By Lananh Nguyen and Manya Saini
(Reuters) -Bank of America agreed to pay bond insurer Ambac Financial Group $1.84 billion, the bank said in a filing Friday, bringing to a close the last of the lender’s major lawsuits stemming from the 2008 mortgage crash.
The settlement concludes the Charlotte, North Carolina-based lender’s protracted legal battle over its ill-fated purchase of Countrywide, which was once the largest U.S. mortgage lender, during the financial crisis.
“Ambac is very pleased to have reached this settlement with Bank of America,” Claude LeBlanc, Ambac’s chief executive officer, said in a statement. It had sought almost $3 billion in damages.

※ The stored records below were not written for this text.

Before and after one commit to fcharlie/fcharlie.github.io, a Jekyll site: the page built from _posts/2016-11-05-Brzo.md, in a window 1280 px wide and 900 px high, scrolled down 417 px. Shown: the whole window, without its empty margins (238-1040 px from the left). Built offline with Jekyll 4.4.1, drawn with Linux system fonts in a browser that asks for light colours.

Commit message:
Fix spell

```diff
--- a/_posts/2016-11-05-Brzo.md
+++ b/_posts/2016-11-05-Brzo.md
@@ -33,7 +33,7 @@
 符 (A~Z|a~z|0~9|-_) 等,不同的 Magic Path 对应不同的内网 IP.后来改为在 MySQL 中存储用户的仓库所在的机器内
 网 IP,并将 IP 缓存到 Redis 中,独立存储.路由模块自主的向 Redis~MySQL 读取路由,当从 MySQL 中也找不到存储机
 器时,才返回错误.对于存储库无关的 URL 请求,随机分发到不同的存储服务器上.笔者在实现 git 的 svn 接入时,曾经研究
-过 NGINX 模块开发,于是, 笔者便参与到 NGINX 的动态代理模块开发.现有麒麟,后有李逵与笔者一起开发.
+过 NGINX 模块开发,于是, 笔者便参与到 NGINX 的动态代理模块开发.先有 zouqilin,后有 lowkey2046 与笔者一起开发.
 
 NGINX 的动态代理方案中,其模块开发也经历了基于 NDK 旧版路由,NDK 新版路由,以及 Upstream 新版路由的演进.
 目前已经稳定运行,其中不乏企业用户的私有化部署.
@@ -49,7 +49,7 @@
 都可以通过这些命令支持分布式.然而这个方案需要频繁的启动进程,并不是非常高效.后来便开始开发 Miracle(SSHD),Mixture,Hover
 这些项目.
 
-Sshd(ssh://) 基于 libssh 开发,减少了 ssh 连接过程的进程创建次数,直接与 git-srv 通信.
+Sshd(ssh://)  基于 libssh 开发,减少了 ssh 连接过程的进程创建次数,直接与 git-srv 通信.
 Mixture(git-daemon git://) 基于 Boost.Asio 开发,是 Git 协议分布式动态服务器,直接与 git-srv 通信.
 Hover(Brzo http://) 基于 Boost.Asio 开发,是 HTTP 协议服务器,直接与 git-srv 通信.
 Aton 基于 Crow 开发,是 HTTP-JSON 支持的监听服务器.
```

Ambac shares jumped almost 24% before the market open. It will record a gain of about $390 million from the settlement in its third and fourth quarter results.

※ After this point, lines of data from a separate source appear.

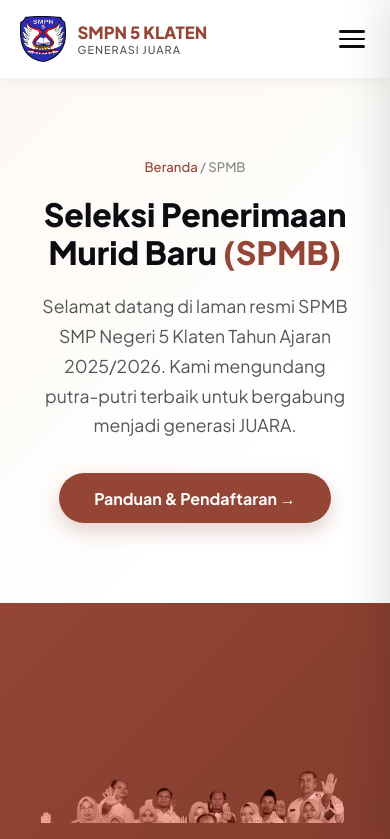
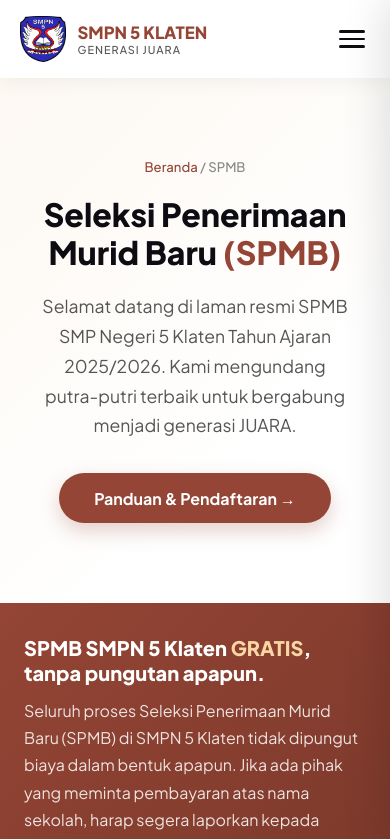
Before and after one commit to Santosa-Dev1507/website-smpn5-klaten, a Next.js app: page /spmb in a window 390 px wide. Shown: the top 839 px of the page. Built offline with nearby package versions, Linux system fonts and the light colour scheme.

Commit message:
fix: reduce banner h3 font, hide photo on mobile, remove mix-blend-mode

```diff
--- a/app/spmb/spmb.module.css
+++ b/app/spmb/spmb.module.css
@@ -78,8 +78,7 @@
   object-fit: cover;
   object-position: top center;
   display: block;
-  mix-blend-mode: luminosity;
-  opacity: 0.92;
+  opacity: 0.88;
 }
 .gratisContent {
   padding: 2.5rem 3rem 2.5rem 2rem;
@@ -92,8 +91,8 @@
   border: 1px solid rgba(250,214,166,0.35); text-transform: uppercase;
 }
 .gratisContent h3 {
-  font-size: 2rem; font-weight: 900; color: #fff;
-  margin-bottom: 0.75rem; line-height: 1.2;
+  font-size: 1.45rem; font-weight: 900; color: #fff;
+  margin-bottom: 0.75rem; line-height: 1.25;
 }
 .gratisContent h3 span { color: #FAD6A6; }
 .gratisContent p {
@@ -116,9 +115,9 @@
 }
 @media (max-width: 700px) {
   .gratisBannerInner { grid-template-columns: 1fr; }
-  .gratisAvatarWrap { max-height: 220px; }
+  .gratisAvatarWrap { display: none; }
   .gratisContent { padding: 2rem 1.5rem; }
-  .gratisContent h3 { font-size: 1.5rem; }
+  .gratisContent h3 { font-size: 1.25rem; }
 }
 .sectionHeader { text-align: center; margin-bottom: 3.5rem; }
 .sectionHeader h2 { font-size: 2.4rem; font-weight: 800; margin-bottom: 0.75rem; color: #0D0C13; }
```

Bank of America stock was up 0.5% in premarket trading. The second-largest U.S. lender will incur a $354 million expense for the settlement when it reports third-quarter earnings on Oct. 17 after setting aside funds earlier to prepare for the payment, according to the filing. The bank declined to comment further.

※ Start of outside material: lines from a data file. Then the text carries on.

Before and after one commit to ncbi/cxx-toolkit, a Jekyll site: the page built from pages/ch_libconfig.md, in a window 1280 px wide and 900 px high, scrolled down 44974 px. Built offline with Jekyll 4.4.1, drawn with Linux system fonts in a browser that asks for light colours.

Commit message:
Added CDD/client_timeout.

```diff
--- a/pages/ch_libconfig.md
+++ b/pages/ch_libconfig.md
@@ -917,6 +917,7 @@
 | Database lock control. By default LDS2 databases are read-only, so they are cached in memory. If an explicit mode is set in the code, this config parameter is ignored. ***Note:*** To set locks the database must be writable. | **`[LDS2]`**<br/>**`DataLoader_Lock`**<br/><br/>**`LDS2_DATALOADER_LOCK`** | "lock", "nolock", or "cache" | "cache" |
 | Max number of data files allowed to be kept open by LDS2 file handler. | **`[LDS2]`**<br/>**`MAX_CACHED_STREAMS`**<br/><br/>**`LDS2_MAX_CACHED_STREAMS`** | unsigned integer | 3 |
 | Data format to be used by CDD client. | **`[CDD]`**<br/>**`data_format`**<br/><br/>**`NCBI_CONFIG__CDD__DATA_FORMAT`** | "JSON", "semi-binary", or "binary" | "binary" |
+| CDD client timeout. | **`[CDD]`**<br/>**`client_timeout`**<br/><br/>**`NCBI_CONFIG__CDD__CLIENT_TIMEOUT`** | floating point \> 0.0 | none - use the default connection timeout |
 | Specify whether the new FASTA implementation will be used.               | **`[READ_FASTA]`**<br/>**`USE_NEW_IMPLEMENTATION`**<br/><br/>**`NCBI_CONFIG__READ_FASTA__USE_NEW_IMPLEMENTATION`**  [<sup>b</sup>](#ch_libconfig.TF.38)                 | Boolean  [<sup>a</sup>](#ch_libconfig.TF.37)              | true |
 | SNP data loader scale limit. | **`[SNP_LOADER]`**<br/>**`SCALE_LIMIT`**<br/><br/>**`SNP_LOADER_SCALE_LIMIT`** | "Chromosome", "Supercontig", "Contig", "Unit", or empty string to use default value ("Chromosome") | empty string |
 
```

Between 2004 and 2006, Ambac insured securities backed by Countrywide loans worth $25 billion. The insurer claimed 80% of the loans were the product of poor underwriting standards or had other deficiencies that violated insurance agreements, and that Bank of America failed to repurchase the loans as required.
Ambac sought to recoup billions in insurance claims it paid to cover investor losses on securities backed by 375,000 home loans from Countrywide.
Bank of America spent years cleaning up the impact from the 2008 crisis. It repaid a $45 billion bailout by taxpayers and was slapped with more than $76 billion in fines in the decade after.
(Reporting by Lananh Nguyen in New York, Manya Saini and Mehnaz Yasmin in Bengaluru; Editing by Shinjini Ganguli, Chizu Nomiyama and Nick Zieminski)